“I don’t think there is another city in the U.S. that has as an extensive and integrated camera network as Chicago has,” former Homeland Security secretary Michael Chertoff tells the Associated Press. New York has plenty of cameras, but half of the 4,300 installed along the city’s subways don’t work. Other cities haven’t been able to link networks like Chicago. Baltimore doesn’t integrate school cameras with its emergency system and it can’t immediately send 911 dispatchers video from the camera nearest to a call like Chicago can.
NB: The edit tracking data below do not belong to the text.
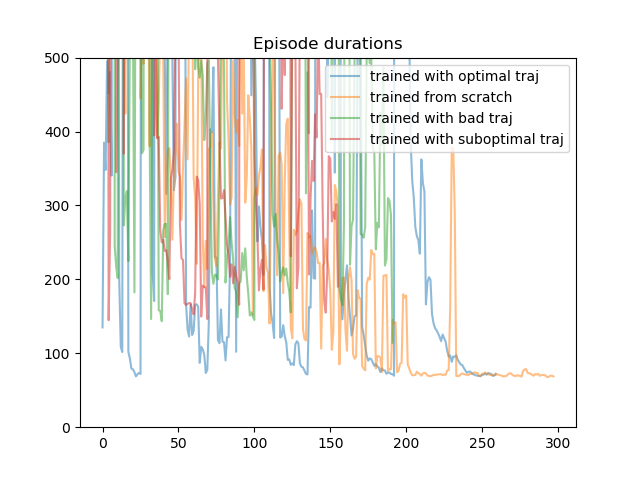
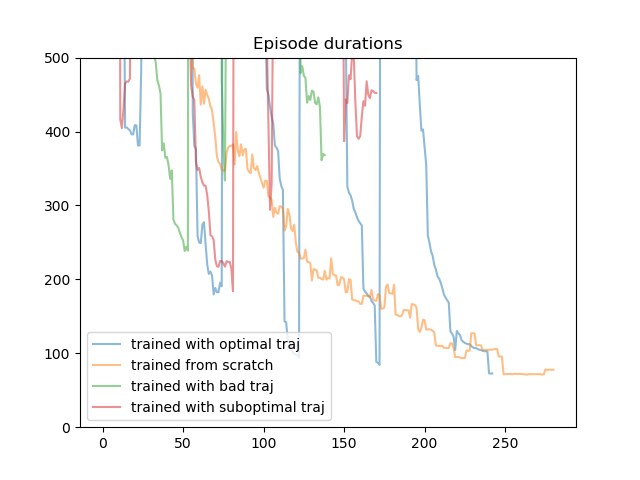
Added plots to compare the 4 models for maze (scratch, suboptimal, optimal, bad)

diff --git a/src/maze_test.py b/src/maze_test.py
@@ -44,6 +44,19 @@ final_eps = 0.05
 def get_epsilon(it):
     return 1 - it*((1 - final_eps)/eps_iterations) if it < eps_iterations else final_eps
 
+def generate_plots():
+    plt.figure()
+    plt.ylim((0, 500))
+    plt.plot(smooth(episode_durations, smooth_factor), label="trained with optimal traj", alpha=0.5)
+    plt.plot(smooth(episode_durations_scratch, smooth_factor), label="trained from scratch", alpha=0.5)
+    plt.plot(smooth(episode_durations_bad, smooth_factor), label="trained with bad traj", alpha=0.5)
+    plt.plot(smooth(episode_durations_suboptimal, smooth_factor), label="trained with suboptimal traj", alpha=0.5)
+    plt.legend()
+    plt.title('Episode durations')
+    # plt.show()
+    plt.savefig("./plot.png")
+    return
+
 
 random.seed(seed)
 # torch.manual_seed(seed)
@@ -118,24 +131,21 @@ Q_scratch, greedy_policy_scratch, episode_durations_scratch, returns_trends_scra
                                                                                 )
 
 
-print("Trained in", len(episode_durations), " episodes")
 
-print("Repeating the last training episode")
+# print("Repeating the last training episode")
 # play_trajectory(utils.create_env(env_name), trajectories[-1][0], seed=trajectories[-1][1], render=True)
 
-print("Testing the final greedy policy:")
+print("\nTesting the final greedy policy:")
+print("Optimal converged in ", len(episode_durations), "episodes")
 play_episodes(utils.create_env(env_name), greedy_policy, n=1, seed=trajectories[-1][1], render=False, maze=True, plotting=False)
+print("Suboptimal converged in ", len(episode_durations_suboptimal), "episodes")
+play_episodes(utils.create_env(env_name), greedy_policy_suboptimal, n=1, seed=trajectories[-1][1], render=False, maze=True, plotting=False)
+print("Bad converged in ", len(episode_durations_bad), "episodes")
+play_episodes(utils.create_env(env_name), greedy_policy_bad, n=1, seed=trajectories[-1][1], render=False, maze=True, plotting=False)
+print("Scratch converged in ", len(episode_durations_scratch), "episodes")
+play_episodes(utils.create_env(env_name), greedy_policy_scratch, n=1, seed=trajectories[-1][1], render=False, maze=True, plotting=False)
 
-smooth_factor = 3
-plt.figure()
-plt.ylim((0, 500))
-plt.plot(smooth(episode_durations, smooth_factor), label="trained with optimal traj", alpha=0.5)
-plt.plot(smooth(episode_durations_scratch, smooth_factor), label="trained from scratch", alpha=0.5)
-plt.plot(smooth(episode_durations_bad, smooth_factor), label="trained with bad traj", alpha=0.5)
-plt.plot(smooth(episode_durations_suboptimal, smooth_factor), label="trained with suboptimal traj", alpha=0.5)
-plt.legend()
-plt.title('Episode durations')
-# plt.show()
-plt.savefig("./plot.png")
+smooth_factor = 20 # TODO   notice the smoothing factor in the plots!
+generate_plots()
 
 # play_episodes(utils.create_env(env_name), greedy_policy, n=1, seed=trajectories[-1][1], render=True, maze=True, plotting=False)

diff --git a/src/backward_train_maze.py b/src/backward_train_maze.py
@@ -174,6 +174,8 @@ def backward_train_maze(trajectory, seed, env_name, stop_coeff, smoothing_num,
             dr = episode_return - real_returns[starting_state_idx]
             victory = dr >= -0.1 * abs(real_returns[starting_state_idx])
             # victory = int(episode_return > real_returns[starting_state_idx])
+            # TODO look at the plots... suboptimal and bad do better than the baseline easily, so they go to the
+            # TODO next split even if the learned policy is still very bad!
             victories.append(victory)
             
             # TODO - multiply it by gamma**len(trajectory till the starting point)
@@ -224,7 +226,7 @@ def train_maze(seed, env_name, max_num_episodes, discount_factor,
     assert seed == int(seed)
     seed = int(seed)
     random.seed(seed)
-    env.seed(seed)
+    # env.seed(seed)  # results in: WARN: Could not seed environment <MazeEnv instance>
     
     if Q is None:
         Q = defaultdict(lambda: np.zeros(n_actions))

diff --git a/src/replay.py b/src/replay.py
@@ -32,7 +32,7 @@ def play_episodes(env, model, n=20, seed=42, render=True, maze=False, plotting=T
         done = False
         steps = 0
 
-        while not done:
+        while not done and steps < 1000:
             steps += 1
 
             with torch.no_grad():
Even London — considered the world’s most closely watched city with a 500,000 cameras — doesn’t incorporate private cameras in its system as Chicago does. Critics call the network a Big Brother invasions of privacy, but most Chicagoans accept them as a fact of life in a city that has always had a powerful local government and police force. Authorities say the system helps emergency responses in ways never before possible. A dispatcher can tell those racing to the scene how big a fire is or what a gunman looks like. If a package is left sitting next to a building for more than a few minutes, a camera can send an alert.